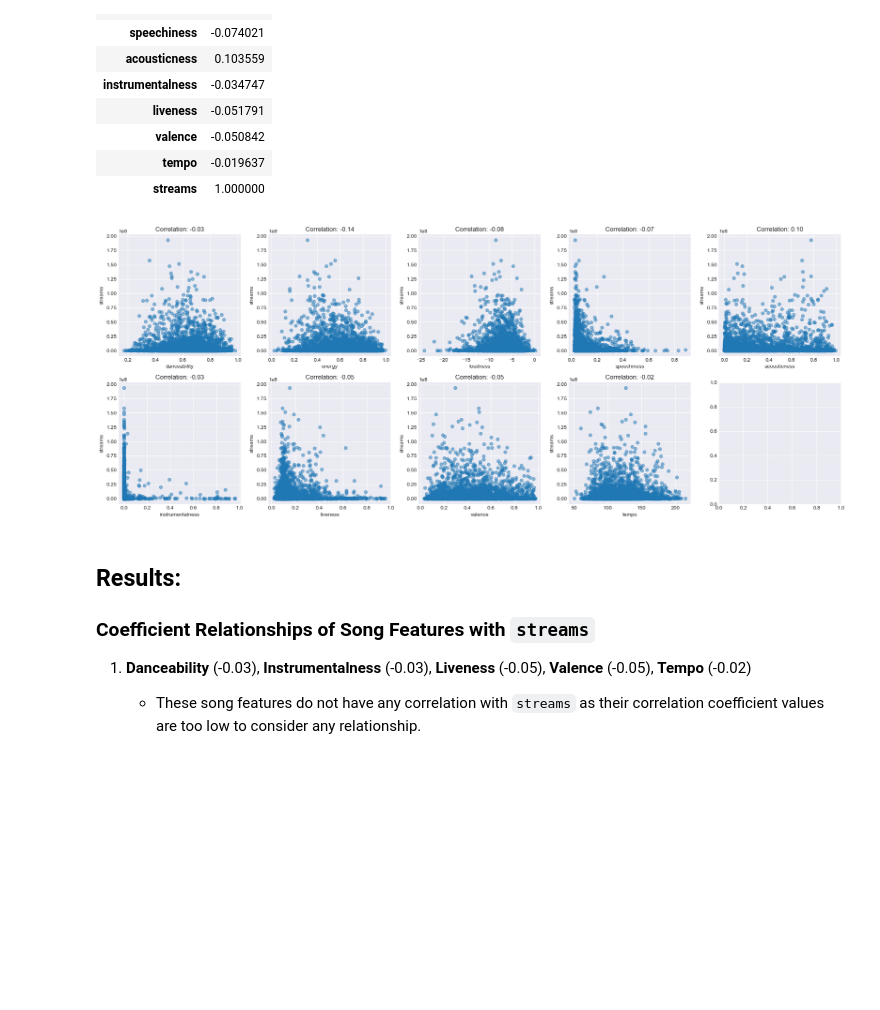
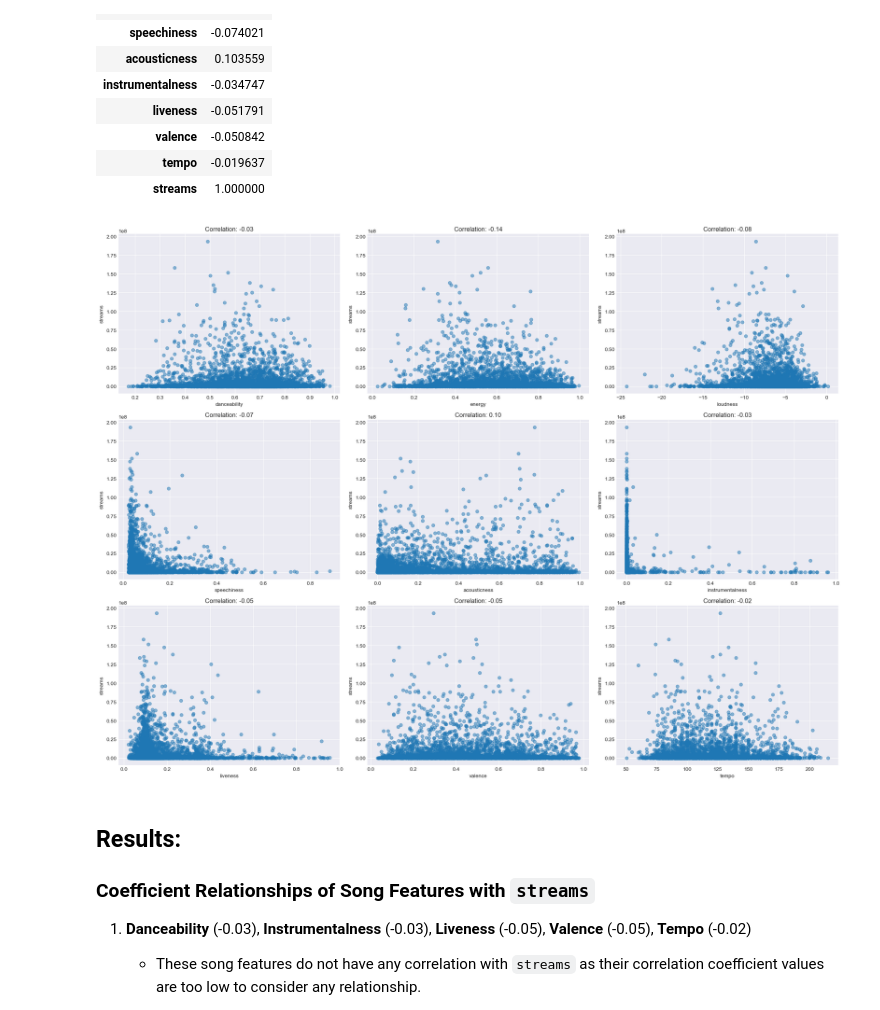
Before and after one commit to ADichoso/CSMODEL-Project-XX22-G1, a Jupyter notebook: SpotifyDataset.ipynb, the cells around one changed output. Cells and saved outputs as stored; diff of their text form; code cells hidden in the pictures; blank space fills up the shorter version.

```diff
--- a/SpotifyDataset.ipynb
+++ b/SpotifyDataset.ipynb
@@ -1022,18 +1025,18 @@ corr_df.corr()[['streams']]
 # %%
 song_features = ['danceability', 'energy', 'loudness', 'speechiness', 'acousticness', 'instrumentalness', 'liveness', 'valence', 'tempo']
 y_col = 'streams'
-fig, axes = plt.subplots(nrows=2, ncols=5, figsize=(20, 8))
+fig, axes = plt.subplots(nrows=3, ncols=3, figsize=(20, 15))
 
 for i, var in enumerate(song_features):
     corr = np.corrcoef(corr_df[var], corr_df[y_col])[0][1]
-    axes[i//5, i%5].scatter(corr_df[var], corr_df[y_col], alpha=0.5)
-    axes[i//5, i%5].set_xlabel(var)
-    axes[i//5, i%5].set_ylabel(y_col)
-    axes[i//5, i%5].set_title('Correlation: %.2f'%corr)
+    axes[i//3, i%3].scatter(corr_df[var], corr_df[y_col], alpha=0.5)
+    axes[i//3, i%3].set_xlabel(var)
+    axes[i//3, i%3].set_ylabel(y_col)
+    axes[i//3, i%3].set_title('Correlation: %.2f'%corr)
 plt.tight_layout()
 plt.show()
 # %% [output]
-[figure, old version]
+[figure, new version]
 # %% [markdown]
 ## Results:
 ### Coefficient Relationships of Song Features with `streams`
```
Also changed, not shown: parts of 31 cells of this notebook.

◇ ◇ ◇ ◇ ◇

§ **WORK TO COMPLETE**:
Copy out every entry above word for word; omit the images.

§ **REPLY TO THE EXERCISE**:
Before and after one commit to ADichoso/CSMODEL-Project-XX22-G1, a Jupyter notebook: SpotifyDataset.ipynb, the cells around one changed output. Cells and saved outputs as stored; diff of their text form; code cells hidden in the pictures; blank space fills up the shorter version.

```diff
--- a/SpotifyDataset.ipynb
+++ b/SpotifyDataset.ipynb
@@ -1022,18 +1025,18 @@ corr_df.corr()[['streams']]
 # %%
 song_features = ['danceability', 'energy', 'loudness', 'speechiness', 'acousticness', 'instrumentalness', 'liveness', 'valence', 'tempo']
 y_col = 'streams'
-fig, axes = plt.subplots(nrows=2, ncols=5, figsize=(20, 8))
+fig, axes = plt.subplots(nrows=3, ncols=3, figsize=(20, 15))
 
 for i, var in enumerate(song_features):
     corr = np.corrcoef(corr_df[var], corr_df[y_col])[0][1]
-    axes[i//5, i%5].scatter(corr_df[var], corr_df[y_col], alpha=0.5)
-    axes[i//5, i%5].set_xlabel(var)
-    axes[i//5, i%5].set_ylabel(y_col)
-    axes[i//5, i%5].set_title('Correlation: %.2f'%corr)
+    axes[i//3, i%3].scatter(corr_df[var], corr_df[y_col], alpha=0.5)
+    axes[i//3, i%3].set_xlabel(var)
+    axes[i//3, i%3].set_ylabel(y_col)
+    axes[i//3, i%3].set_title('Correlation: %.2f'%corr)
 plt.tight_layout()
 plt.show()
 # %% [output]
-[figure, old version]
+[figure, new version]
 # %% [markdown]
 ## Results:
 ### Coefficient Relationships of Song Features with `streams`
```
Also changed, not shown: parts of 31 cells of this notebook.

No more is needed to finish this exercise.